* [TASK BRIEF]:
Wherever the string "Designed" appears in the entries below, return the line that holds it.

* [EXTRACTED MATERIAL]:
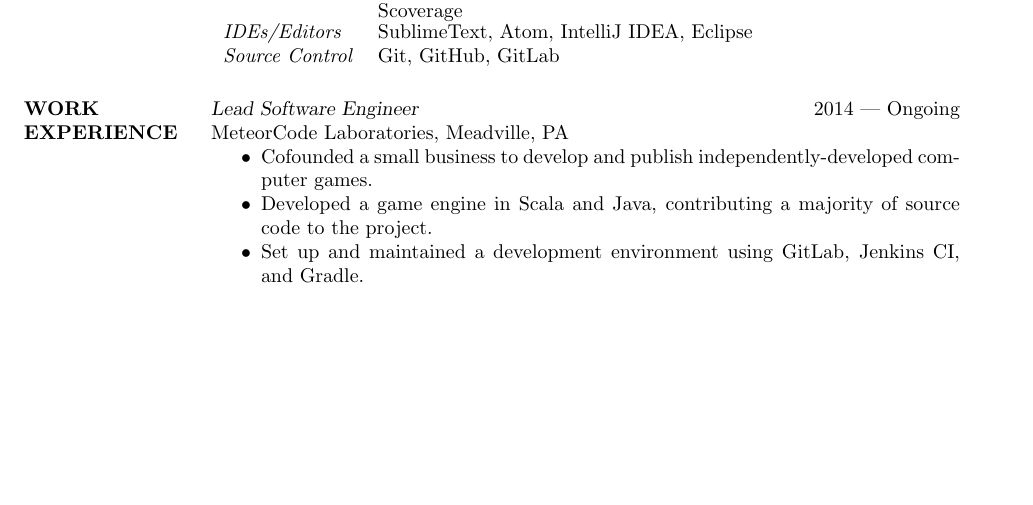
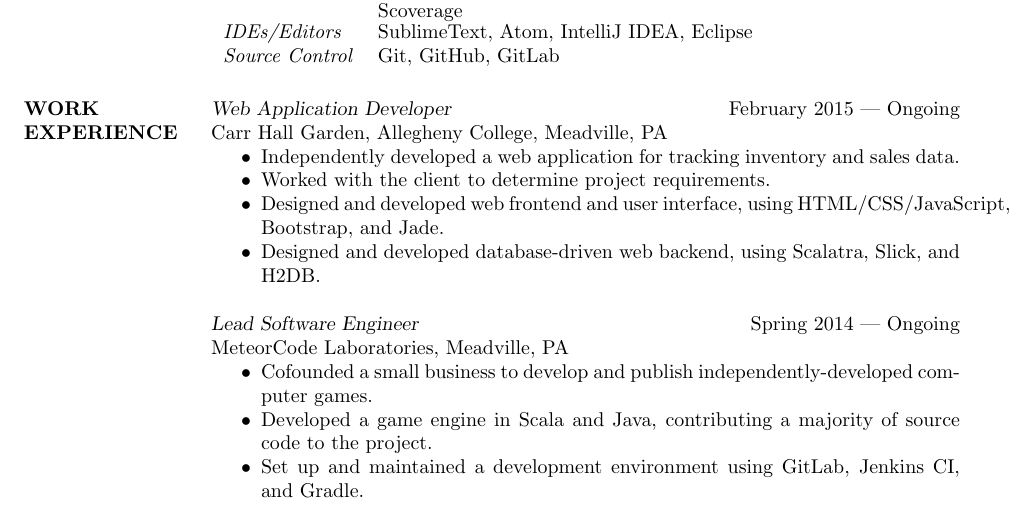
Before and after one commit to hawkw/hawkw.github.io, a LaTeX CV (resume.tex): part of page 1 of 2, cut so that both start at the same text, the shorter picture padded with empty space. Compiled offline with pdfLaTeX.

Commit message:
Actually add correct resume

```diff
--- a/resume.tex
+++ b/resume.tex
@@ -53,7 +53,16 @@
 
 \section{WORK \\ EXPERIENCE}
 
-                {\sl Lead Software Engineer} \hfill  2014 --- Ongoing \\
+        {\sl Web Application Developer} \hfill  February 2015 --- Ongoing \\
+                Carr Hall Garden, Allegheny College, Meadville, PA
+                 \begin{itemize}  \itemsep -2pt % reduce space between items
+                    \item Independently developed a web application for tracking inventory and sales data.
+                    \item Worked with the client to determine project requirements.
+                    \item Designed and developed web frontend and user interface, using HTML/CSS/JavaScript, Bootstrap, and Jade.
+                    \item Designed and developed database-driven web backend, using Scalatra, Slick, and H2DB.
+                 \end{itemize}
+
+                {\sl Lead Software Engineer} \hfill  Spring 2014 --- Ongoing \\
                 MeteorCode Laboratories, Meadville, PA
                  \begin{itemize}  \itemsep -2pt % reduce space between items
                     \item Cofounded a small business to develop and publish independently-developed computer games.
```
Also changed, not shown: resume.pdf, resume.tex (1 more changed lines). Lines whose indentation alone changed are shown as unchanged.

* [RESPONSE BOX]:
+                    \item Designed and developed web frontend and user interface, using HTML/CSS/JavaScript, Bootstrap, and Jade.
+                    \item Designed and developed database-driven web backend, using Scalatra, Slick, and H2DB.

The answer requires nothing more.